Saraya al-Moukawama al-Lubnaniyya
سرايا المقاومة اللبنانية
Participant in South Lebanon conflict (1985–2000) and Battle of Sidon (2013)
Active 1998–2000

Mohammed Aknan (Beirut)

Mohammad Saleh (Sidon
Area of operations Southern Lebanon, particularly Sidon
Part of Hezbollah
Allies March 8 Alliance[1]
Opponents  Israel
Al-Nusra Front
Fatah al-Islam
Jund al-Sham
Islamic State of Iraq and the Levant
Battles and wars Battle of Sidon (2013)

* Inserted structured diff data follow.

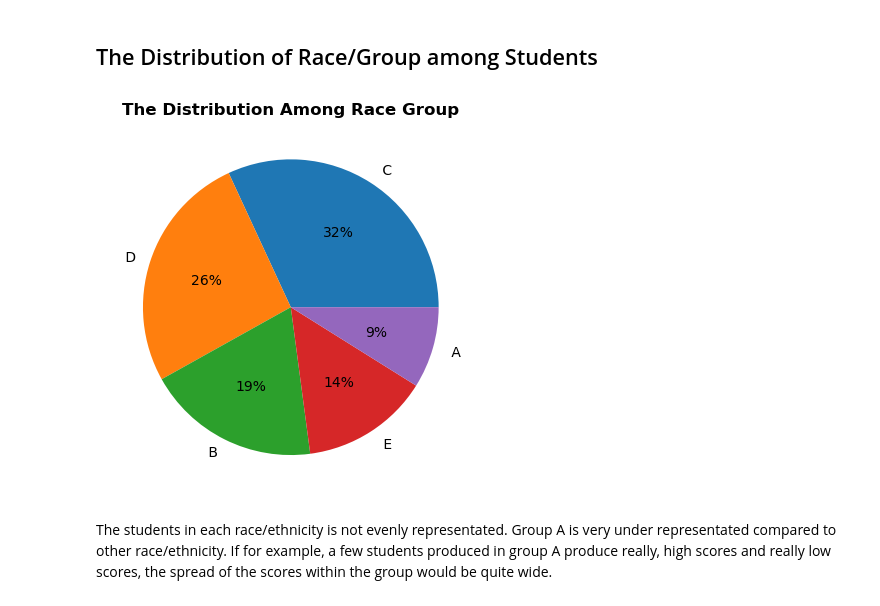
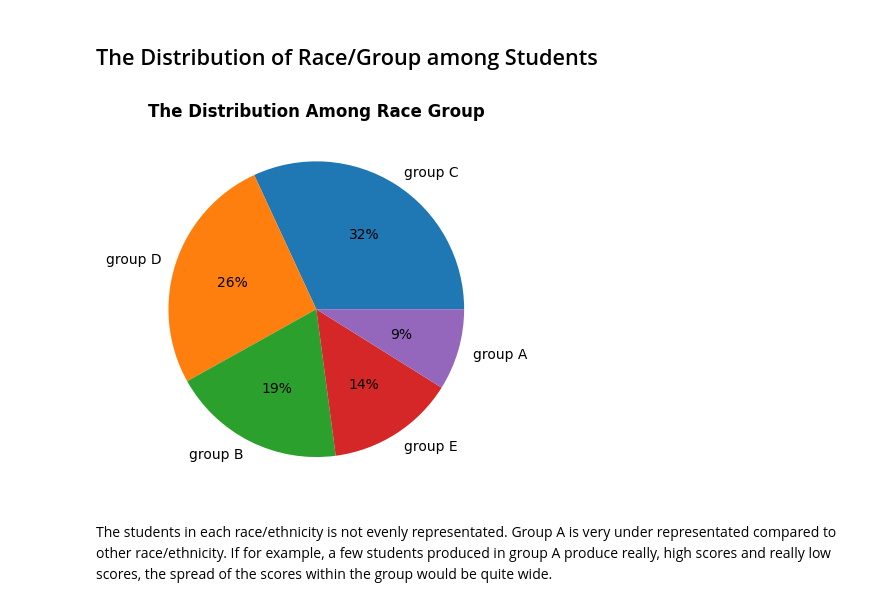
Before and after one commit to rajendra-ai/mlproject, a Jupyter notebook: notebook/eda.ipynb, the cells around one changed output. Drawn from its saved outputs; the diff is of its cells as text; code cells hidden in the pictures.

```diff
--- a/notebook/eda.ipynb
+++ b/notebook/eda.ipynb
@@ -113,8 +106,8 @@ plt.show()
 # %%
 #Removing the word 'group' from the 'race' column for easier classification
 
-df['race'] = df['race'].str.replace('group', '')
+df['race_ethnicity'] = df['race_ethnicity'].str.replace('race_ethnicity', '')
 
 #Checking if changes has been made
-df['race']
+df['race_ethnicity']
 # %% [output]
@@ -133,9 +126,9 @@ Name: race, Length: 1000, dtype: object
 # %%
 # Changing race and parentalLOE column into category data type
 
-df['race'] = df['race'].astype('category')
+df['race_ethnicity'] = df['race_ethnicity'].astype('category')
 
-df['parentalLOE'] = df['parentalLOE'].astype('category')
+df['parental_level_of_education'] = df['parental_level_of_education'].astype('category')
 
 #Checking if changes has been made
 df.dtypes
@@ -152,9 +145,9 @@ dtype: object
 # %%
 #Capitalizing the first word in the 'parentalLOE' column
 
-df['parentalLOE'] = df['parentalLOE'].str.title()
+df['parental_level_of_education'] = df['parental_level_of_education'].str.title()
 
-df['parentalLOE']
+df['parental_level_of_education']
 # %% [output]
 0       Bachelor'S Degree
 1            Some College
@@ -173,13 +166,13 @@ Name: parentalLOE, Length: 1000, dtype: object
 
 level_ordered = ["Some High School", "High School", "Some College", "Associate'S Degree", "Bachelor'S Degree", "Master'S Degree" ]
 
-df['parentalLOE'] = df['parentalLOE'].astype('category')
+df['parental_level_of_education'] = df['parental_level_of_education'].astype('category')
 
-df["parentalLOE"] = df["parentalLOE"].cat.set_categories(level_ordered, ordered=True)
+df["parental_level_of_education"] = df["parental_level_of_education"].cat.set_categories(level_ordered, ordered=True)
 
 
 #Checking if changes has been made
-df['parentalLOE'].unique().sort_values()
+df['parental_level_of_education'].unique().sort_values()
 # %% [output]
 ['Some High School', 'High School', 'Some College', 'Associate'S Degree', 'Bachelor'S Degree', 'Master'S Degree']
 Categories (6, object): ['Some High School' < 'High School' < 'Some College' < 'Associate'S Degree' < 'Bachelor'S Degree' < 'Master'S Degree']
@@ -348,14 +341,14 @@ The histograms above shows that the data is slightly left-skewed. Therefore the
 # %%
 #The distribution among Race
 
-df['race'].value_counts().plot.pie(autopct='%1.0f%%')
+df['race_ethnicity'].value_counts().plot.pie(autopct='%1.0f%%')
 
 plt.title('The Distribution Among Race Group', weight='bold')
 plt.ylabel('')
 
 plt.show()
 # %% [output]
-[figure, old version]
+[figure, new version]
 # %% [markdown]
 The students in each race/ethnicity is not evenly representated. Group A is very under representated compared to other race/ethnicity. If for example, a few students produced in group A produce really, high scores and really low scores, the spread of the scores within the group would be quite wide.
 # %% [markdown]
```
Also changed, not shown: parts of 30 cells of this notebook, 5 other files.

The Lebanese Resistance Brigades (known in Arabic as Saraya al-Muqawama al-Lubnaniya, also known as the Saraya) is a non-denominational Lebanese paramilitary group affiliated with Hezbollah. The irregular militia is composed of Sunni Muslims, Christians, Druze and non-practicing Shiites who subscribe to Lebanese nationalism and anti-Israel beliefs.[2] The Resistance Brigades are funded, trained, armed, and founded by Hezbollah. The group's manpower, composition, and strength are unclear.

The group was founded in 1997 to counter Israel, but its focus has since expanded to countering Sunni extremists like ISIL as well.[2][3]


The Resistance Brigades were founded to increase the manpower of anti-Israeli forces in Lebanon and to deny Israel freedom of movement in non-Shia areas.[3] West Point's Combating Terrorism Center reports that the Resistance Brigades were founded in November 1997,[3] while other sources claim early 1990s, 2004, or 2009.[4][5][6]


Resistance Brigade members are trained in Hezbollah-run camps alongside normal Hezbollah recruits. However, they do not receive Hezbollah's ideological training.[2] A recruiter described the group as "made for non-extremist people."[2] The militia is popular among Christians in Beqaa Valley and north Lebanon.[7]


The brigades first saw combat in 1998.[3] They claim to have engaged in over three hundred operations before Israel withdrew from southern Lebanon in 2000. The group was also involved in the 2006 Lebanon War with Israel.[3]

The militia is described as an "operational auxiliary" or subsidiary of Hezbollah.[3][8] Group members fight under the Hezbollah flag and command structure in combat, but are at least nominally separate in peacetime. They also receive intelligence from Hezbollah.[3][4]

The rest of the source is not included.